These retailers all impressed our survey respondents with their in-store experience, as well as the quality of their products.
Five worst shoe and boot shops
Four of the five bottom shops in this sector scored just two stars for sizing, meaning you might have a frustrating experience when trying shoes on.
Several shoe shops have introduced discounts for NHS staff in light of the COVID-19 pandemic, including Shoe Zone, which is offering a 10% discount through the Health Service Discounts website.
Which store will be the best fit for you, and how did shoe specialists such as Clarks and Schuh compare with generalists like Marks & Spencer? To find out, see the shoe and boot shop table in our full guide.
Best DIY and decorating shops
Many of us have done a spot of DIY or decorating during lockdown, and DIY stores have been allowed to stay open throughout the period from March to June.
Most still chose to close their doors until they felt able to open safely, and some, including Brewers, are still only offering click and collect or asking customers to order at the door without entering the store.
- Find out more: DIY shopping during coronavirus
Five best DIY and decorating shops
While click and collect has been useful in a bind, we know that many people will be looking forward to being able to browse the power tool aisle and get expert advice from store staff on what type of paint to use.
Shoppers told us that the top three stores in our table were great for both of these things, offering a wide range of quality products and excellent customer service.
Five worst DIY and decorating shops
Customer service and store experience are important to shoppers looking for DIY and decorating supplies, and the five retailers in the table below failed to impress on either measure. One was also given just one star out of five for product quality and range, meaning you could be left with a DIY disaster.
|10||B&M Home Store||59%|
While it’s not a traditional DIY or decorating shop, The Range has remained open during the coronavirus pandemic, as it sells food, toiletries, cleaning products, loo roll and pet supplies. It also introduced a 10% discount for NHS and HSE staff, which has been extended for the whole of June.
How we rated high street shops
Our survey was conducted two months before lockdown, and is reflective of customers’ experiences in the six months until January 2020.
We surveyed 7,184 Which? members on their experiences shopping for products within 10 categories – those included above, plus beauty and health, entertainment, furniture and homeware, household appliances, outdoor and sporting equipment, tech products, and stationery, crafts and gifting.
Customer scores are based on satisfaction with the shop on their last visit and the likelihood of recommending it.
- Find out more: latest news on shops reopening
What will the rules be for shops that are reopening?
The UK government has said that non-essential shops in England can reopen from 15 June. In Northern Ireland, all shops can reopen from today (12 June) but there are currently no set dates for reopening in Scotland or Wales.
Shops have been given detailed guidelines on how to operate in a safe manner, which will limit the potential spread of coronavirus.

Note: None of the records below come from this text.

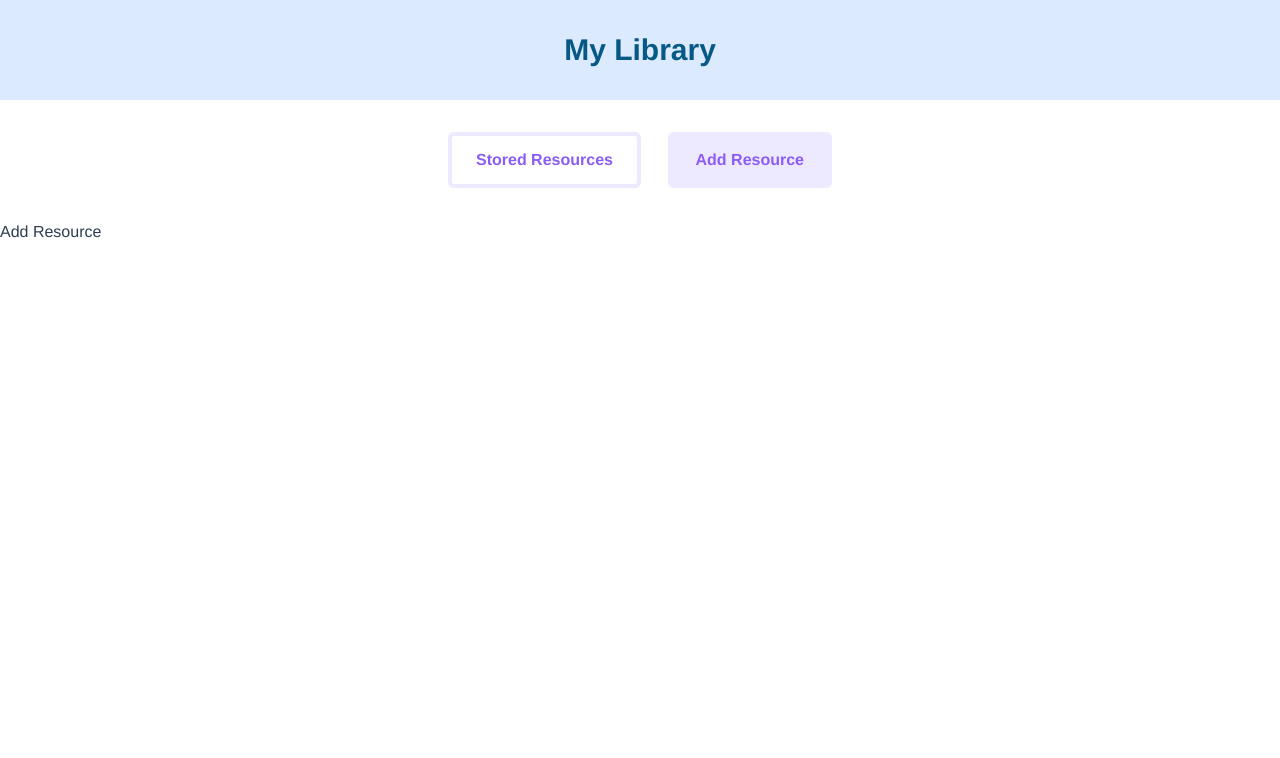
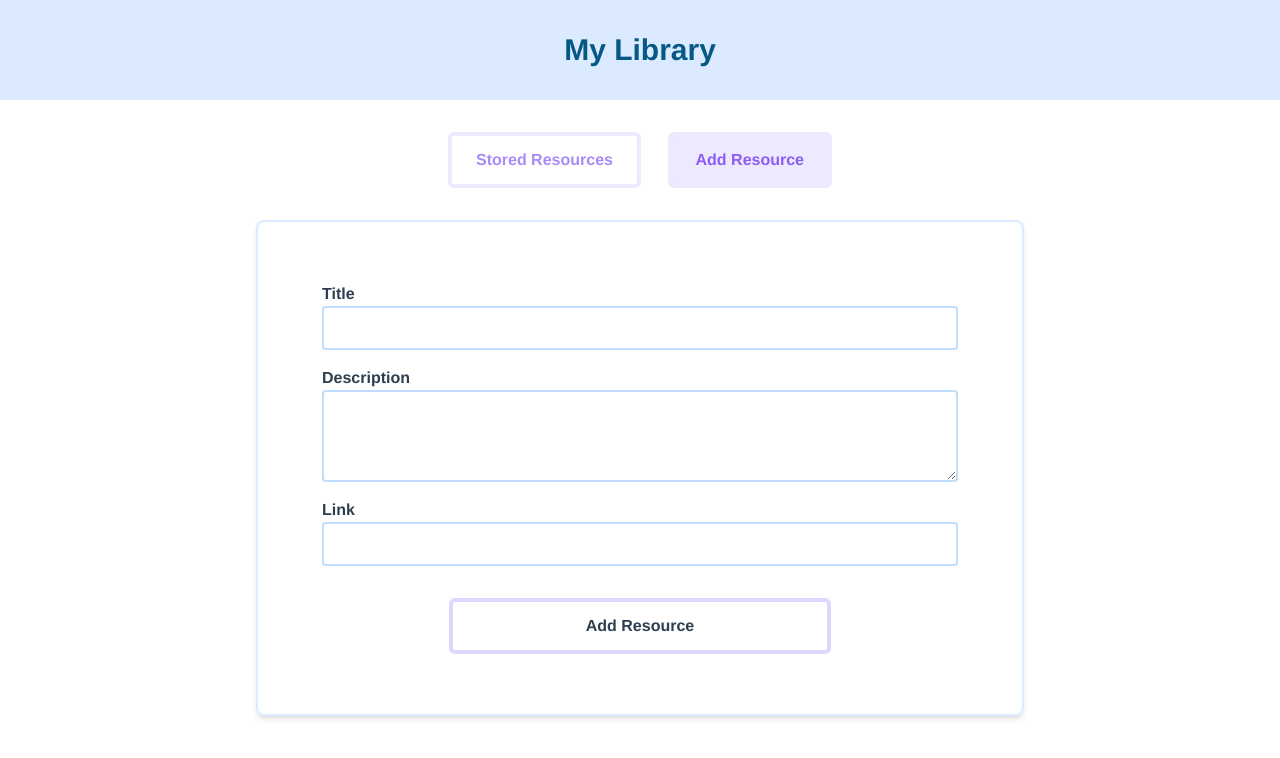
Before and after one commit to emilydaykin/dev-res, a Vue app: page / in a window 1280 px wide. Both pictures are taken after a click on the button "Add Resource". Shown: the top 758 px of the page. Built offline with nearby package versions, Linux system fonts and the light colour scheme.

Commit message:
functionality & logic for addResources, and cached inputs with 'keep-alive'

```diff
--- a/src/components/UI/BaseButton.vue
+++ b/src/components/UI/BaseButton.vue
@@ -1,11 +1,11 @@
 <template>
-  <button :type="type" class="border py-2 px-4 rounded-md transition" :class="additionalStyling">
+  <button class="border py-2 px-4 rounded-md transition" :class="additionalStyling">
     <slot></slot>
   </button>
 </template>
 
 <script>
 export default {
-  props: ['type', 'additionalStyling']
+  props: ['additionalStyling']
 }
 </script>
--- a/src/components/dev-resources/AddResource.vue
+++ b/src/components/dev-resources/AddResource.vue
@@ -1,3 +1,41 @@
 <template>
-  <h2>Add Resource</h2>
+  <div class="w-9/12 mx-auto">
+    <base-card class="max-w-3xl mx-auto">
+    <form class="p-12" @submit.prevent="submitData">
+      <div class="flex flex-col mb-4">
+        <label for="title" class="font-bold">Title</label>
+        <input id="title" name="title" type="text" ref="titleInput" class="border-2 border-blue-200 px-3 py-2 rounded" />
+      </div>
+      <div class="flex flex-col mb-4">
+        <label for="description" class="font-bold">Description</label>
+        <textarea id="description" name="description" rows="3" ref="descriptionInput" class="border-2 border-blue-200 px-3 py-2 rounded" />
+      </div>
+      <div class="flex flex-col mb-8">
+        <label for="link" class="font-bold">Link</label>
+        <input id="link" name="link" type="url" ref="linkInput" class="border-2 border-blue-200 px-3 py-2 rounded" />
+      </div>
+      <div class="flex justify-center">
+        <base-button type="submit" class="font-bold py-3 px-6 border-4 border-violet-200 hover:bg-violet-200 w-3/5">Add Resource</base-button>
+      </div>
+    </form>
+  </base-card>
+</div>
 </template>
+
+<script>
+export default {
+  inject: ['addResource'],
+  methods: {
+    submitData() {
+      const enteredTitle = this.$refs.titleInput.value;
+      console.log('enteredTitle ', enteredTitle)
+      const enteredDescription = this.$refs.descriptionInput.value;
+      console.log('enteredDescription ', enteredDescription)
+      const enteredLink = this.$refs.linkInput.value;
+      console.log('enteredLink ', enteredLink)
+
+      this.addResource(enteredTitle, enteredDescription, enteredLink)
+    }
+  }
+}
+</script>
--- a/src/components/dev-resources/StoredResources.vue
+++ b/src/components/dev-resources/StoredResources.vue
@@ -1,5 +1,5 @@
 <template>
-  <ul class="w-9/12 m-auto">
+  <ul class="w-9/12 mx-auto max-w-3xl">
     <dev-resources
       v-for="resource in resources"
       v-bind:key="resource.id"
--- a/src/components/dev-resources/TheResources.vue
+++ b/src/components/dev-resources/TheResources.vue
@@ -4,7 +4,10 @@
     <base-button @click="setSelectedTab('stored-resources')" :additionalStyling="storedResButtonMode">Stored Resources</base-button>
     <base-button @click="setSelectedTab('add-resource')" :additionalStyling="addResButtonMode">Add Resource</base-button>
   </div>
-  <component :is="selectedTab"></component>
+  <!-- this (keep-alive) caches the component, so that the data won't be lost! -->
+  <keep-alive>
+    <component :is="selectedTab"></component>
+  </keep-alive>
 </template>
 
 <script>
@@ -19,7 +22,7 @@ export default {
   data() {
     return {
       selectedTab: 'stored-resources',
-      buttonStyling: 'font-bold py-3 px-6 border-4 border-violet-100 text-violet-500 hover:bg-violet-100',
+      buttonStyling: 'font-bold py-3 px-6 border-4 border-violet-100 hover:bg-violet-100',
       storedResources: [
         {
           id: 1,
@@ -57,21 +60,32 @@ export default {
   provide() {
     return {
       resources: this.storedResources, // this provides the resources to all child components
+      addResource: this.addResource // not executing the function, just passing (adding) the reference (the _inject_ executes the function)
     };
   },
   computed: {
     storedResButtonMode() {
-      return this.selectedTab === 'stored-resources' ? this.buttonStyling + ' bg-violet-100' : this.buttonStyling;
+      return this.selectedTab === 'stored-resources' ? this.buttonStyling + ' bg-violet-100 text-violet-500' : this.buttonStyling + ' text-violet-400';
     },
     addResButtonMode() {
-      return this.selectedTab === 'add-resource' ? this.buttonStyling + ' bg-violet-100' : this.buttonStyling;
+      return this.selectedTab === 'add-resource' ? this.buttonStyling + ' bg-violet-100 text-violet-500' : this.buttonStyling + ' text-violet-400';
     }
   },
   methods: {
     setSelectedTab(tab) {
       this.selectedTab = tab;
-      console.log(tab)
     },
+    addResource(title, description, link) {
+      const newResource = {
+        id: new Date().toISOString(),
+        title: title,
+        description: description,
+        link: link,
+      }
+      // unshift to add the new resource to the beginning of the array
+      this.storedResources.unshift(newResource);
+      this.selectedTab = 'stored-resources';
+    }
   }
 }
 </script>
```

Recommended measures include:
- Limiting the number of customers in stores
- Installing signage to explain social distancing measures inside and outside the store
- Markings inside and outside stores to indicate correct queue distancing
- Installing cleaning/hand sanitiser stations
- Encouraging cashless purchases
- Installing screens to protect staff at tills
- Quarantining items that have been returned by customers.
Our full story on shops reopening contains more details.
Experts at data firm Springboard expect a surge of shoppers when stores reopen, while the BBC says that there are likely to be huge discounts on offer, with retailers desperate to shift stock that’s been sitting there since lockdown began in March.
While this may mean you can expect sales, it could also spell crowds or long queues. Our guides can help you stay safe while venturing out to the shops:
- Face mask buying guide
- Hand hygiene – what you need to know
- How to protect yourself and others
- Shopping safely at the supermarket
Get the latest updates with coronavirus news and advice from Which?.